Rural communities also have a lot to gain from the shift to online shopping, because it allows their businesses to reach shoppers far beyond their physical trading area. Especially true for unique or niche businesses, being able to sell to those beyond your community can make a business not only viable, but successful. When you’re selling online, being in a small rural community isn’t a disadvantage — as long as your customers can reach you virtually, it doesn’t matter where you’re located. For an ambitious small business owner in a rural community, the rise of online shopping is a huge opportunity and has created a whole segment of businesses that wouldn’t otherwise be able to exist. E-commerce has meant that entrepreneurs don’t have to choose between rural life and their business dreams.
As an added spin-off, the move to online shopping has the potential to help ease real estate crunches in Canada’s hottest markets. In-person shopping requires stores to be near people, but online shopping distribution warehouses are typically located in areas not considered to be prime real estate. Many shopping mall owners recognize this and RioCan Real Estate Investment Trust, which was previously the country’s largest real estate income trust (REIT), is in the process of tearing up some of its malls to redevelop the land into apartments.

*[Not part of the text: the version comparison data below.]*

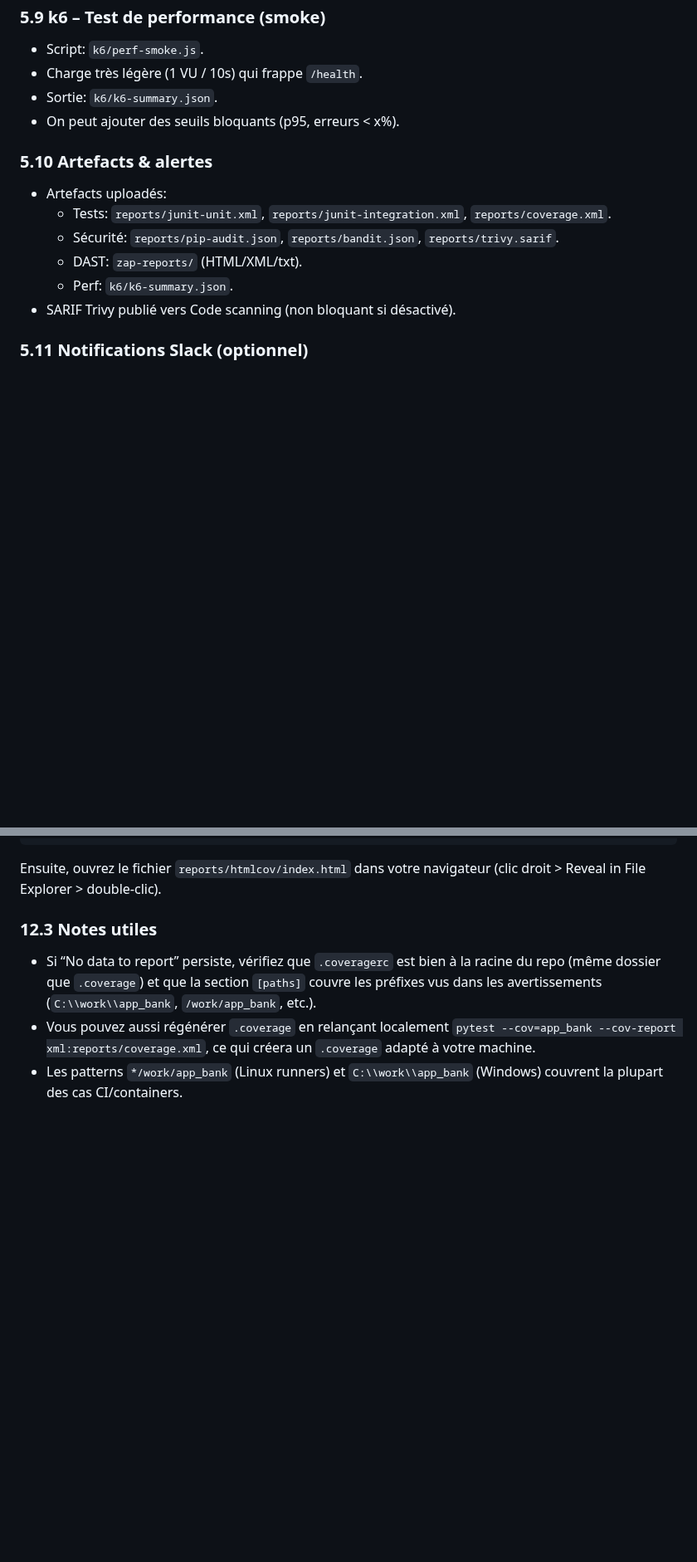
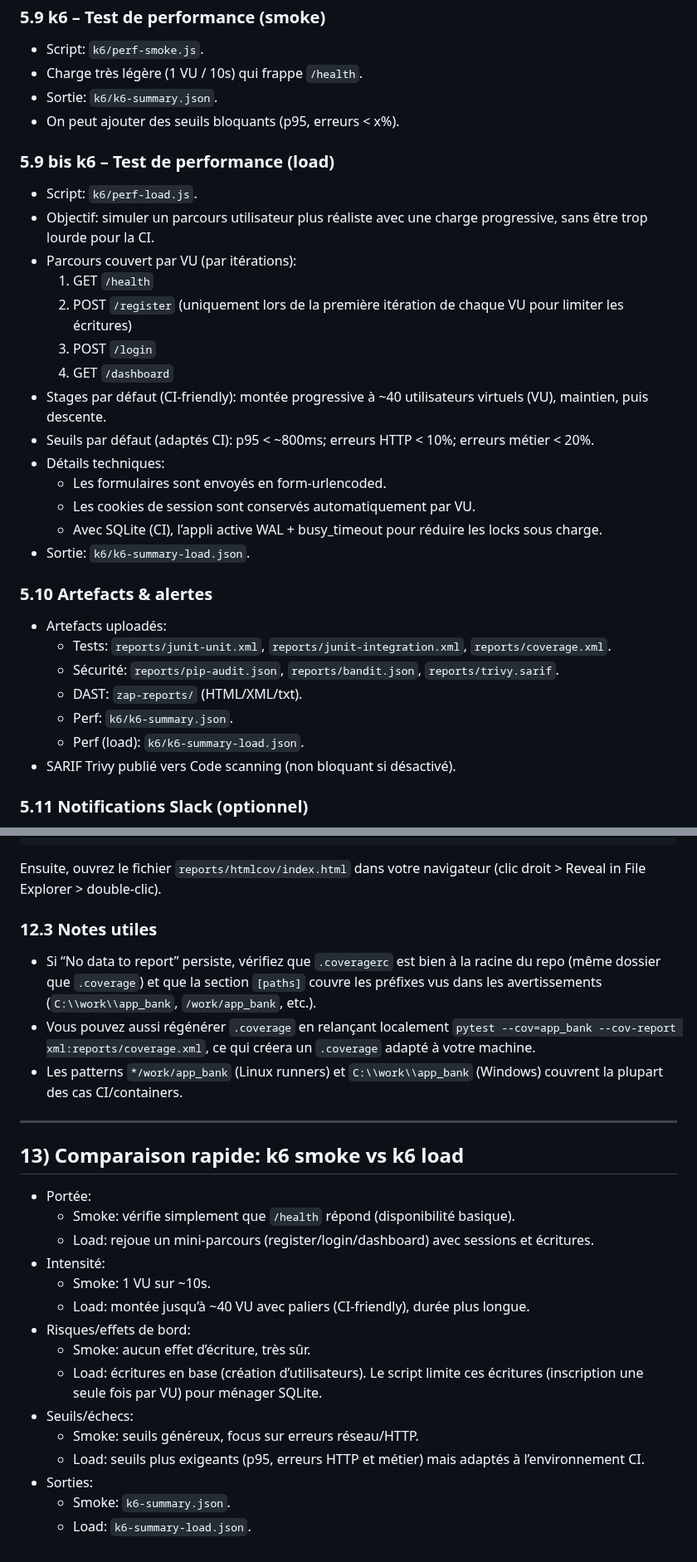
Before and after one commit to samhanoun/Fintech-test, a Markdown page: docs/CI-PIPELINE.md, 2 parts joined by grey strips. Shown at 83% size. Drawn GitHub-style; blank space fills up the shorter version.

Commit message:
docs(ci): document k6 load test (flow, thresholds, artifacts) and compare with smoke test; update overview and steps

```diff
--- a/docs/CI-PIPELINE.md
+++ b/docs/CI-PIPELINE.md
@@ -115,6 +116,23 @@ Ci-dessous, les steps clés du job “Build, Test, Scan, DAST, Perf”.
 - Sortie: `k6/k6-summary.json`.
 - On peut ajouter des seuils bloquants (p95, erreurs < x%).
 
+### 5.9 bis k6 – Test de performance (load)
+
+- Script: `k6/perf-load.js`.
+- Objectif: simuler un parcours utilisateur plus réaliste avec une charge progressive, sans être trop lourde pour la CI.
+- Parcours couvert par VU (par itérations):
+  1. GET `/health`
+  2. POST `/register` (uniquement lors de la première itération de chaque VU pour limiter les écritures)
+  3. POST `/login`
+  4. GET `/dashboard`
+- Stages par défaut (CI-friendly): montée progressive à ~40 utilisateurs virtuels (VU), maintien, puis descente.
+- Seuils par défaut (adaptés CI): p95 < ~800ms; erreurs HTTP < 10%; erreurs métier < 20%.
+- Détails techniques:
+  - Les formulaires sont envoyés en form-urlencoded.
+  - Les cookies de session sont conservés automatiquement par VU.
+  - Avec SQLite (CI), l’appli active WAL + busy_timeout pour réduire les locks sous charge.
+- Sortie: `k6/k6-summary-load.json`.
+
 ### 5.10 Artefacts & alertes
 
 - Artefacts uploadés:
@@ -122,6 +140,7 @@ Ci-dessous, les steps clés du job “Build, Test, Scan, DAST, Perf”.
   - Sécurité: `reports/pip-audit.json`, `reports/bandit.json`, `reports/trivy.sarif`.
   - DAST: `zap-reports/` (HTML/XML/txt).
   - Perf: `k6/k6-summary.json`.
+  - Perf (load): `k6/k6-summary-load.json`.
 - SARIF Trivy publié vers Code scanning (non bloquant si désactivé).
 
 ### 5.11 Notifications Slack (optionnel)
@@ -281,3 +300,23 @@ Ensuite, ouvrez le fichier `reports/htmlcov/index.html` dans votre navigateur (c
 - Si “No data to report” persiste, vérifiez que `.coveragerc` est bien à la racine du repo (même dossier que `.coverage`) et que la section `[paths]` couvre les préfixes vus dans les avertissements (`C:\\work\\app_bank`, `/work/app_bank`, etc.).
 - Vous pouvez aussi régénérer `.coverage` en relançant localement `pytest --cov=app_bank --cov-report xml:reports/coverage.xml`, ce qui créera un `.coverage` adapté à votre machine.
 - Les patterns `*/work/app_bank` (Linux runners) et `C:\\work\\app_bank` (Windows) couvrent la plupart des cas CI/containers.
+
+---
+
+## 13) Comparaison rapide: k6 smoke vs k6 load
+
+- Portée:
+  - Smoke: vérifie simplement que `/health` répond (disponibilité basique).
+  - Load: rejoue un mini-parcours (register/login/dashboard) avec sessions et écritures.
+- Intensité:
+  - Smoke: 1 VU sur ~10s.
+  - Load: montée jusqu’à ~40 VU avec paliers (CI-friendly), durée plus longue.
+- Risques/effets de bord:
+  - Smoke: aucun effet d’écriture, très sûr.
+  - Load: écritures en base (création d’utilisateurs). Le script limite ces écritures (inscription une seule fois par VU) pour ménager SQLite.
+- Seuils/échecs:
+  - Smoke: seuils généreux, focus sur erreurs réseau/HTTP.
+  - Load: seuils plus exigeants (p95, erreurs HTTP et métier) mais adaptés à l’environnement CI.
+- Sorties:
+  - Smoke: `k6-summary.json`.
+  - Load: `k6-summary-load.json`.
```
Also changed, not shown: other parts of docs/CI-PIPELINE.md (+5 -4 lines).
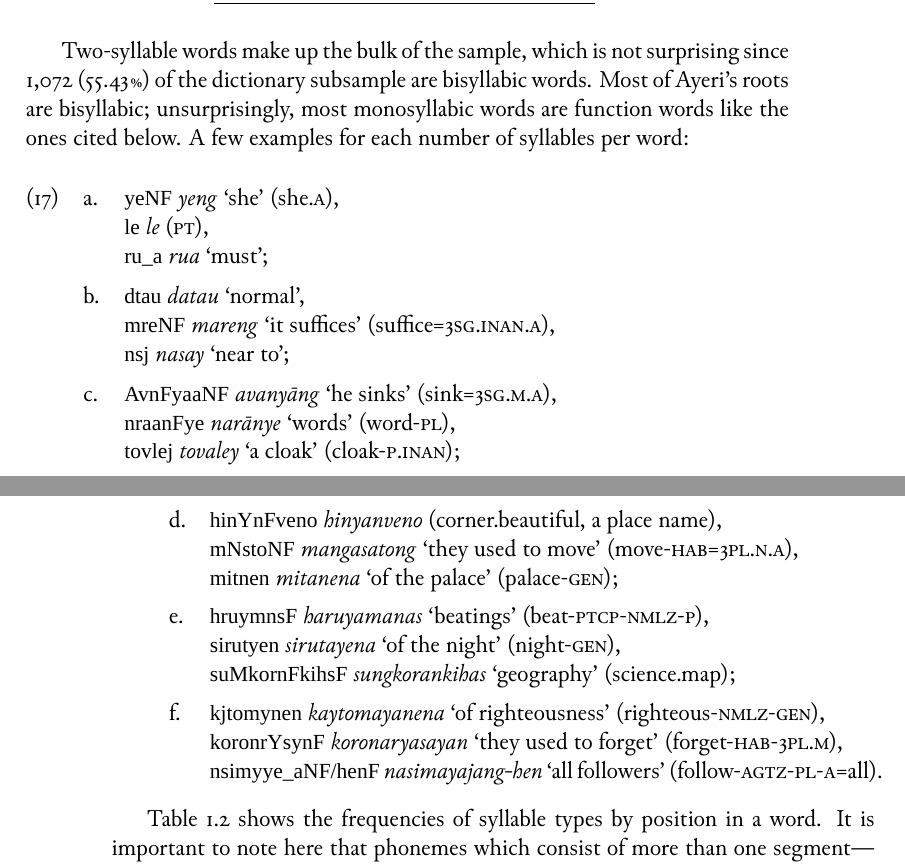
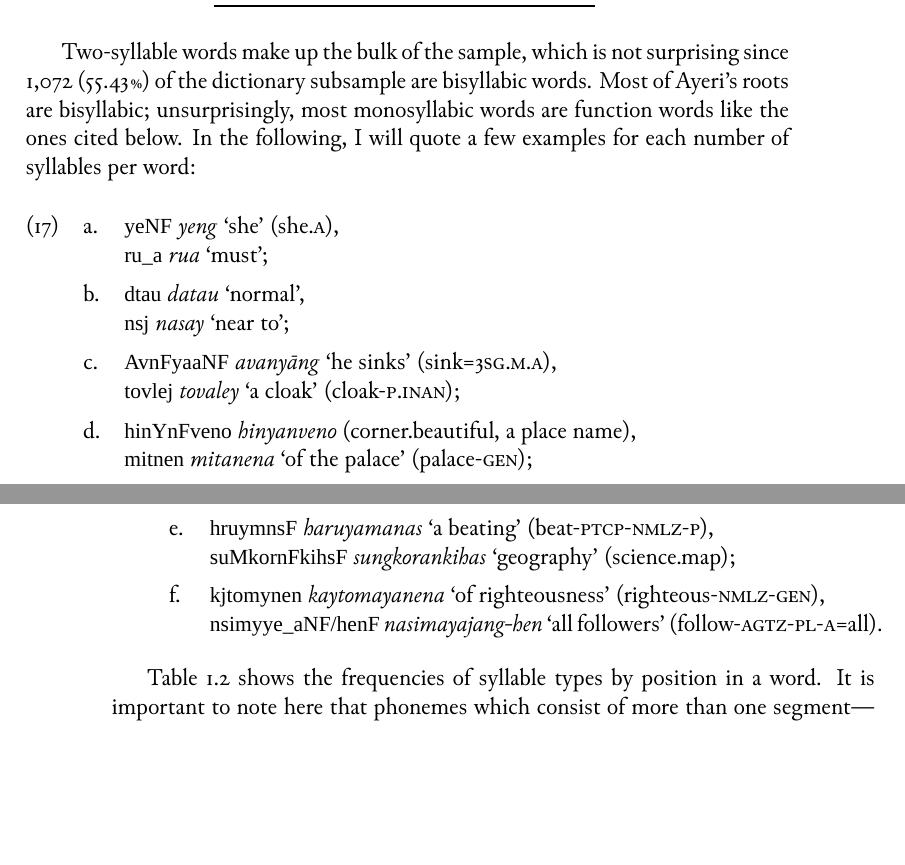
Before and after one commit to carbeck/ayerigrammar, a LaTeX thesis (grammar.tex, which reads chapters/phonology.tex): two parts of pages 23 and 24 of 41, joined at a grey line, cut so that both start at the same text, the shorter picture padded with empty space. Compiled offline with XeLaTeX; a missing font is replaced by an installed copy or a similar font.

Commit message:
Formatting

```diff
--- a/chapters/phonology.tex
+++ b/chapters/phonology.tex
@@ -451,32 +451,32 @@ Segment
 Two-syllable words make up the bulk of the sample, which is not surprising since
 1,072 (55.43\pct) of the dictionary subsample are bisyllabic words. Most of
 Ayeri's roots are bisyllabic; unsurprisingly, most monosyllabic words are
-function words like the ones cited below. A few examples for each number of
-syllables per word:
+function words like the ones cited below. In the following, I will quote a few
+examples for each number of syllables per word:
 
 \pex
 	\a \xayr{yeNF}{yeng}{she} (she.\Aarg{}),\\
-		\rayr{le}{le} (\PatT),\\
+		%\rayr{le}{le} (\PatT),\\
 		\xayr{ru\_a}{rua}{must};
 
 	\a \xayr{dtau}{datau}{normal},\\
-		\xayr{mreNF}{mareng}{it suffices} (suffice=\TsgI{}.\Aarg{}),\\
+		%\xayr{mreNF}{mareng}{it suffices} (suffice=\TsgI{}.\Aarg{}),\\
 		\xayr{nsj}{nasay}{near to};
 
 	\a \xayr{AvnFyaaNF}{avanyāng}{he sinks} (sink=\TsgM{}.\Aarg{}),\\
-		\xayr{nraanFye}{narānye}{words} (word-\Pl{}),\\
+		%\xayr{nraanFye}{narānye}{words} (word-\Pl{}),\\
 		\xayr{tovlej}{tovaley}{a cloak} (cloak-\PargI{});
 
 	\a \rayr{hinYnFveno}{hinyanveno} (corner.beautiful, a place name),\\
-		\xayr{mNstoNF}{mangasatong}{they used to move} (move-\Hab{}=\TplN{}.\Aarg{}),\\
+		%\xayr{mNstoNF}{mangasatong}{they used to move} (move-\Hab{}=\TplN{}.\Aarg{}),\\
 		\xayr{mitnen}{mitanena}{of the palace} (palace-\Gen{});
 
-	\a \xayr{hruymnsF}{haruyamanas}{beatings} (beat-\Ptcp{}-\Nmlz{}-\Parg{}),\\
-		\xayr{sirutyen}{sirutayena}{of the night} (night-\Gen{}),\\
+	\a \xayr{hruymnsF}{haruyamanas}{a beating} (beat-\Ptcp{}-\Nmlz{}-\Parg{}),\\
+		%\xayr{sirutyen}{sirutayena}{of the night} (night-\Gen{}),\\
 		\xayr{suMkornFkihsF}{sungkorankihas}{geography} (science.map);
 
 	\a \xayr{kjtomynen}{kaytomayanena}{of righteousness} (righteous-\Nmlz{}-\Gen{}),\\
-		\xayr{koronrYsynF}{koronaryasayan}{they used to forget} (forget-\Hab{}-\TplM{}),\\
+		%\xayr{koronrYsynF}{koronaryasayan}{they used to forget} (forget-\Hab{}-\TplM{}),\\
 		\xayr{nsimyye\_aNF/henF}{nasimayajang-hen}{all followers} (follow-\Agtz-\Pl{}-\Aarg{}=all).
 \xe
 
```
Also changed, not shown: grammar.pdf, chapters/phonology.tex (38 more changed lines).
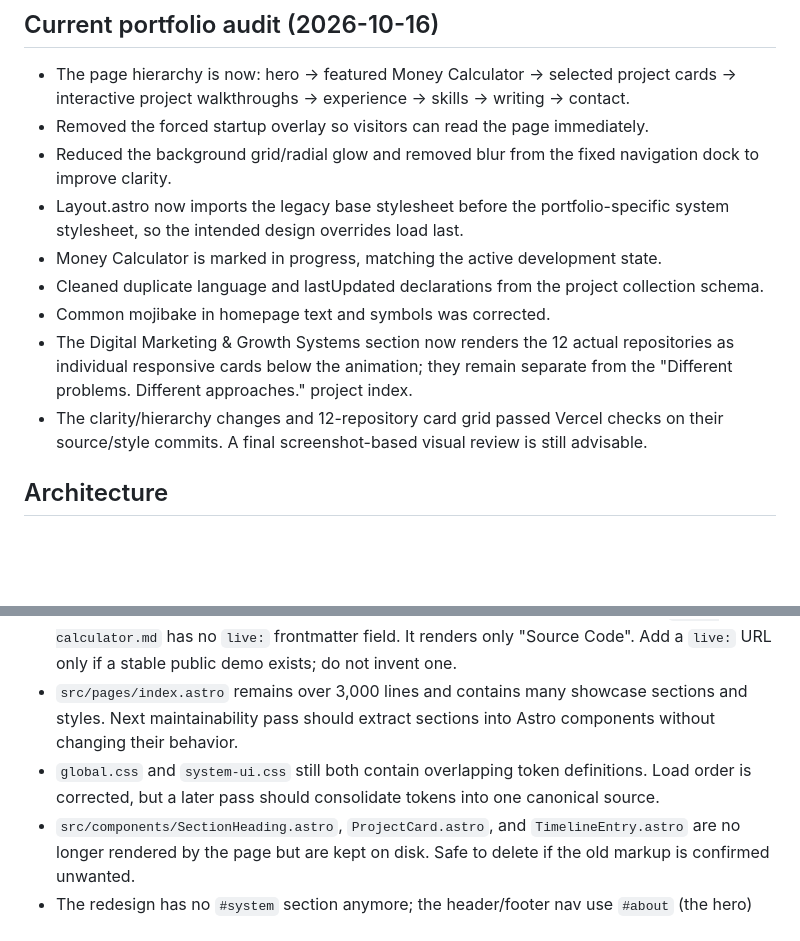
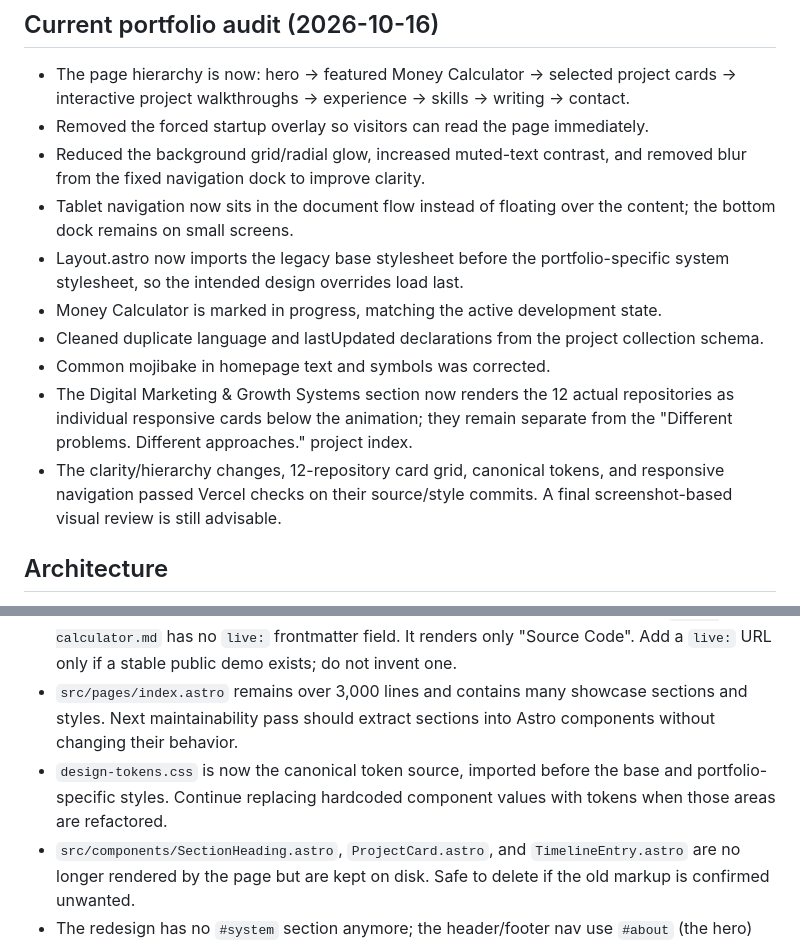
Before and after one commit to barshan94/portfolio, a Markdown page: MEMORY.md, 2 parts joined by grey strips. GitHub-like rendering; blank space fills up the shorter version.

Commit message:
Record canonical tokens and responsive navigation cleanup

```diff
--- a/MEMORY.md
+++ b/MEMORY.md
@@ -9,13 +9,14 @@ Last updated: 2026-10-16 (portfolio audit: corrected CSS load order, reduced haz
 
 - The page hierarchy is now: hero → featured Money Calculator → selected project cards → interactive project walkthroughs → experience → skills → writing → contact.
 - Removed the forced startup overlay so visitors can read the page immediately.
-- Reduced the background grid/radial glow and removed blur from the fixed navigation dock to improve clarity.
+- Reduced the background grid/radial glow, increased muted-text contrast, and removed blur from the fixed navigation dock to improve clarity.
+- Tablet navigation now sits in the document flow instead of floating over the content; the bottom dock remains on small screens.
 - Layout.astro now imports the legacy base stylesheet before the portfolio-specific system stylesheet, so the intended design overrides load last.
 - Money Calculator is marked in progress, matching the active development state.
 - Cleaned duplicate language and lastUpdated declarations from the project collection schema.
 - Common mojibake in homepage text and symbols was corrected.
 - The Digital Marketing & Growth Systems section now renders the 12 actual repositories as individual responsive cards below the animation; they remain separate from the "Different problems. Different approaches." project index.
-- The clarity/hierarchy changes and 12-repository card grid passed Vercel checks on their source/style commits. A final screenshot-based visual review is still advisable.
+- The clarity/hierarchy changes, 12-repository card grid, canonical tokens, and responsive navigation passed Vercel checks on their source/style commits. A final screenshot-based visual review is still advisable.
 
 ## Architecture
 
@@ -71,7 +72,7 @@ All live as of 2026-10-12:
 - No images on the site yet (headshot or project screenshots). Would require image files in `public/` and a component to display them.
 - The flagship Money Calculator section has no "Live Application" button because `money-calculator.md` has no `live:` frontmatter field. It renders only "Source Code". Add a `live:` URL only if a stable public demo exists; do not invent one.
 - `src/pages/index.astro` remains over 3,000 lines and contains many showcase sections and styles. Next maintainability pass should extract sections into Astro components without changing their behavior.
-- `global.css` and `system-ui.css` still both contain overlapping token definitions. Load order is corrected, but a later pass should consolidate tokens into one canonical source.
+- `design-tokens.css` is now the canonical token source, imported before the base and portfolio-specific styles. Continue replacing hardcoded component values with tokens when those areas are refactored.
 - `src/components/SectionHeading.astro`, `ProjectCard.astro`, and `TimelineEntry.astro` are no longer rendered by the page but are kept on disk. Safe to delete if the old markup is confirmed unwanted.
 - The redesign has no `#system` section anymore; the header/footer nav use `#about` (the hero) instead.
 
```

If these trends hurt Canada’s commercial real estate barons, I’m not overly concerned. For rural communities, I think the upside potential is greater than the downside. I am excited to see what the growth of online shopping will mean for rural residents and entrepreneurs.